For one thing, Japanese is an SOV language, whereas English is SVO. There are more languages which use SOV word order than SVO, but English only uses that kind of construction for poetic license (or when talking like Yoda you want) but even then the structure is dissimilar to SOV languages since English uses prepositions instead of post-positional markers, and meaning is often coded in word order, as opposed to being more free-form and using various markers to clarify meaning.
One of the things that still trips me up sometimes is that the extra information comes before the thing you’re explaining, rather than after. For example, “The car I bought yesterday is green.” In Japanese order that would be something like, “Yesterday bought car green is.” You have to remember that the details come before the topic, and sometimes my mouth runs away with the subject before my brain remembers to switch the order, so the sentence is all garbled and back-asswards.
Going the other way, I’ve gotten lost because the person takes forever to get to the bloody subject (if it’s even stated instead of being left out or implied) and I’ve forgotten what the point is by then. At least I’m not completely alone there. Native speakers sometimes lose track of what the subject is; I’ve personally seen it happen a few times.
Then you get into the levels of politeness and formality that people mentioned before. Keigo and sonkeigo can be so complicated that native speakers have to formally study to use them properly. I actually have a better grasp of it than some of the teenagers and college-aged people around me. Employers in the service industries typically have etiquette classes for new employees to review proper polite forms in speech, among other things.
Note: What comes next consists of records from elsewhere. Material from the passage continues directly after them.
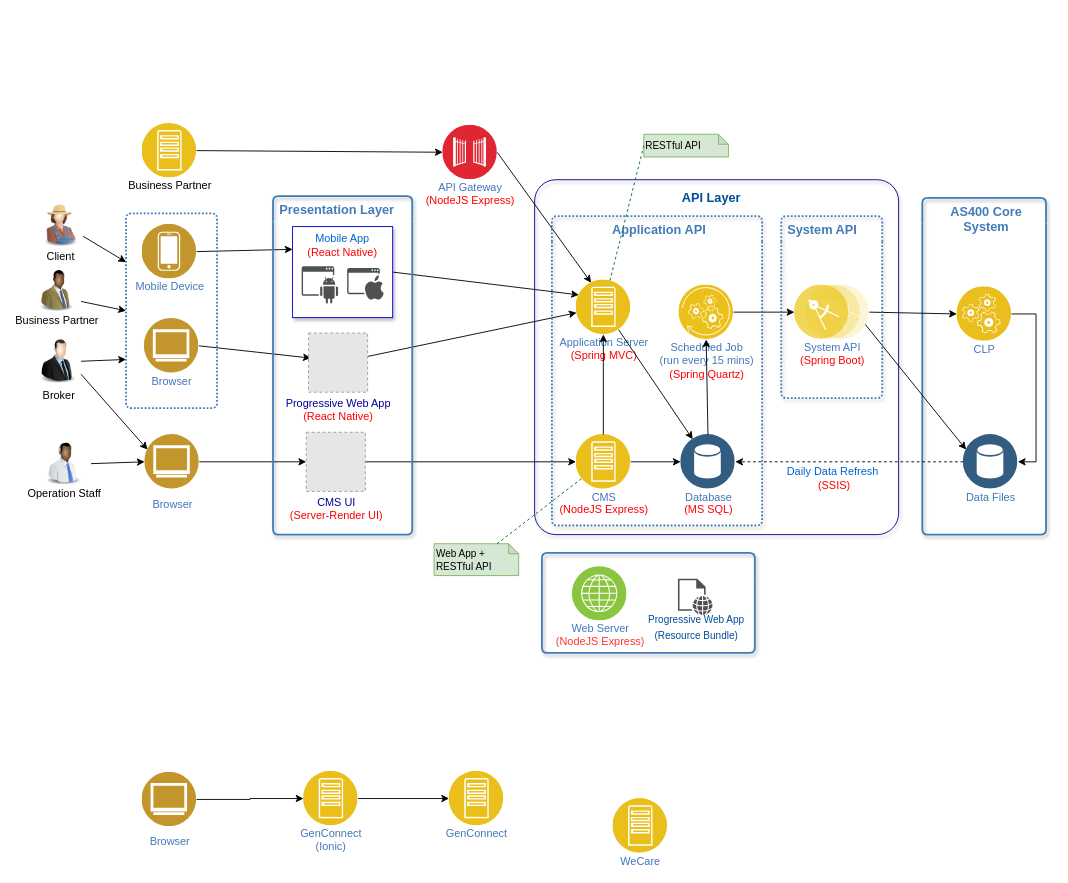
Before: page "Logical Component" (1 of 2) of Bravo_Architecture (8).drawio in whalebig27/change-request-process-diagram, a draw.io diagram. Source tidied: cells renumbered, new cells numbered last; positions are measured from the earlier drawing's top-left corner, leaving out a move shared by most shapes. Both pictures are drawn from the tidied source at 91%, with x=0, y=0 at pixel (33, 123). Pictures stored in the file or linked from it are replaced by grey dashed boxes.
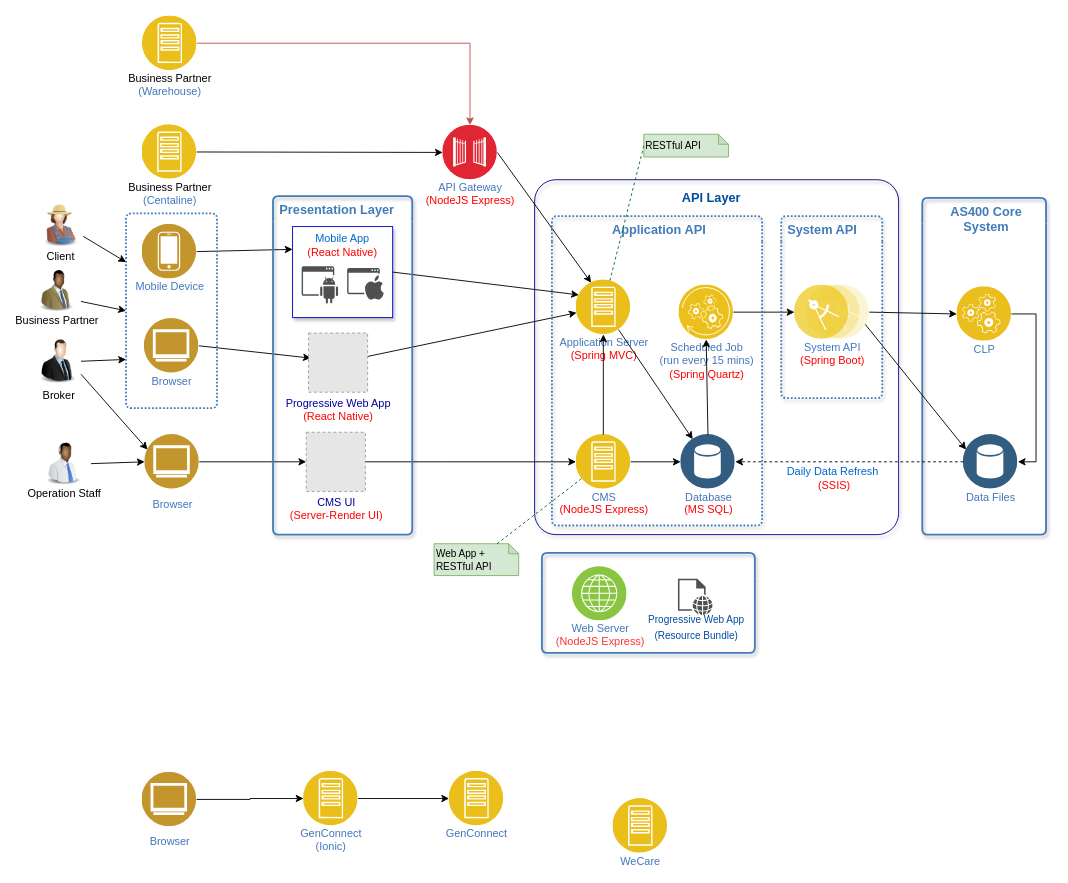
Above is the later version.

Unchanged cells that the change refers to:
```xml
<mxCell id="5" value="API Gateway&lt;br&gt;&lt;font color=&quot;#ff0000&quot;&gt;(NodeJS Express)&lt;/font&gt;&lt;br&gt;" style="perimeter=ellipsePerimeter;html=1;align=center;shadow=0;dashed=0;fontColor=#4277BB;labelBackgroundColor=#ffffff;fontSize=12;spacingTop=-5;image;image=img/lib/ibm/security/gateway.svg;" parent="1" vertex="1">
  <mxGeometry x="450" y="2" width="60" height="60" as="geometry" />
</mxCell>
```

Diff of the diagram source:
```diff
@@
-    <mxCell id="10" value="&lt;font style=&quot;font-size: 12px&quot;&gt;&lt;font color=&quot;#000000&quot;&gt;Business Partner&lt;/font&gt;&lt;br&gt;&lt;/font&gt;" style="perimeter=ellipsePerimeter;html=1;align=center;shadow=0;dashed=0;fontColor=#4277BB;labelBackgroundColor=#ffffff;fontSize=12;spacingTop=-5;image;image=img/lib/ibm/applications/app_server.svg;" parent="1" vertex="1">
-      <mxGeometry x="119.5" width="60" height="60" as="geometry" />
+    <mxCell id="10" value="&lt;font style=&quot;font-size: 12px&quot;&gt;&lt;font color=&quot;#000000&quot;&gt;Business Partner&lt;br&gt;&lt;/font&gt;(Centaline)&lt;br&gt;&lt;/font&gt;" style="perimeter=ellipsePerimeter;html=1;align=center;shadow=0;dashed=0;fontColor=#4277BB;labelBackgroundColor=#ffffff;fontSize=12;spacingTop=-5;image;image=img/lib/ibm/applications/app_server.svg;" parent="1" vertex="1">
+      <mxGeometry x="119.5" y="1.5" width="60" height="60" as="geometry" />
     </mxCell>
@@
+    <mxCell id="71" style="edgeStyle=orthogonalEdgeStyle;rounded=0;jettySize=auto;html=1;fillColor=#f8cecc;strokeColor=#b85450;" parent="1" edge="1" source="72" target="5">
+      <mxGeometry relative="1" as="geometry" />
+    </mxCell>
+    <mxCell id="72" value="&lt;font style=&quot;font-size: 12px&quot;&gt;&lt;font color=&quot;#000000&quot;&gt;Business Partner&lt;br&gt;&lt;/font&gt;(Warehouse)&lt;br&gt;&lt;/font&gt;" style="perimeter=ellipsePerimeter;html=1;align=center;shadow=0;dashed=0;fontColor=#4277BB;labelBackgroundColor=#ffffff;fontSize=12;spacingTop=-5;image;image=img/lib/ibm/applications/app_server.svg;" parent="1" vertex="1">
+      <mxGeometry x="120" y="-118" width="60" height="60" as="geometry" />
+    </mxCell>
```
The only similarity Chinese and Japanese have is the writing, which was an import superimposed upon a language that is from a completely different family of languages from the Han-related languages. One of the reasons there are so many pronunciations for the characters is because this fundamental difference between the languages, and because there were a couple of different time periods when they were adopted.
Since the War, simplifications have changed the respective written forms, so many of the characters are not mutually intelligible anymore. Some characters are combinations that exist only in Japan. Things written with the old pre-War characters are very roughly understandable across the languages, but you have to know the old forms, which many younger people do not.
I don’t have any personal knowledge of Chinese, but from what I understand, Chinese uses the same word order as English most of the time, and the grammar is reportedly less complicated in some respects; no definite/indefinite articles, no plural forms. There are also many fewer ways to read characters. I believe that most characters have only one possible reading in Mandarin.
Sage Rat’s example for Japanese is not atypical. The fewest number of readings is usually two, but there could be a bunch of different meanings, all of which depend on context or in-depth knowledge to get right.
And even then it’s guesswork. Names or regional pronunciations are sometimes so idiosyncratic that even native speakers won’t have a clue about how to read it without asking a local. My Japanese wife didn’t know how to read some of the names in the area I live in when she first came here, and while it’s rural I’m in the same general region as Tokyo. There’s a regular game show where (admittedly not very bright sometimes) celebrities have to guess the reading of various words, or write the proper characters from a pronunciation.
Even fairly well-educated people screw up occasionally, or just plain don’t know all the possible characters you could use in a situation. A friend of mine who worked in a Japanese company related how one of the guys who studied Chinese at university screws with co-workers’ heads by writing notes that no one else can read. Admittedly, that’s not too far off from deliberately writing something in academic or lawyerese, but in this case you wouldn’t even be able to sound out the words without a dictionary.
Oh yeah, and your dictionary would be organized in an arbitrary way that sometimes depends on a knowledge of the etymology and structure of the character. Have fun looking up something with a lost radical that’s listed in the traditional category instead of the simplified version.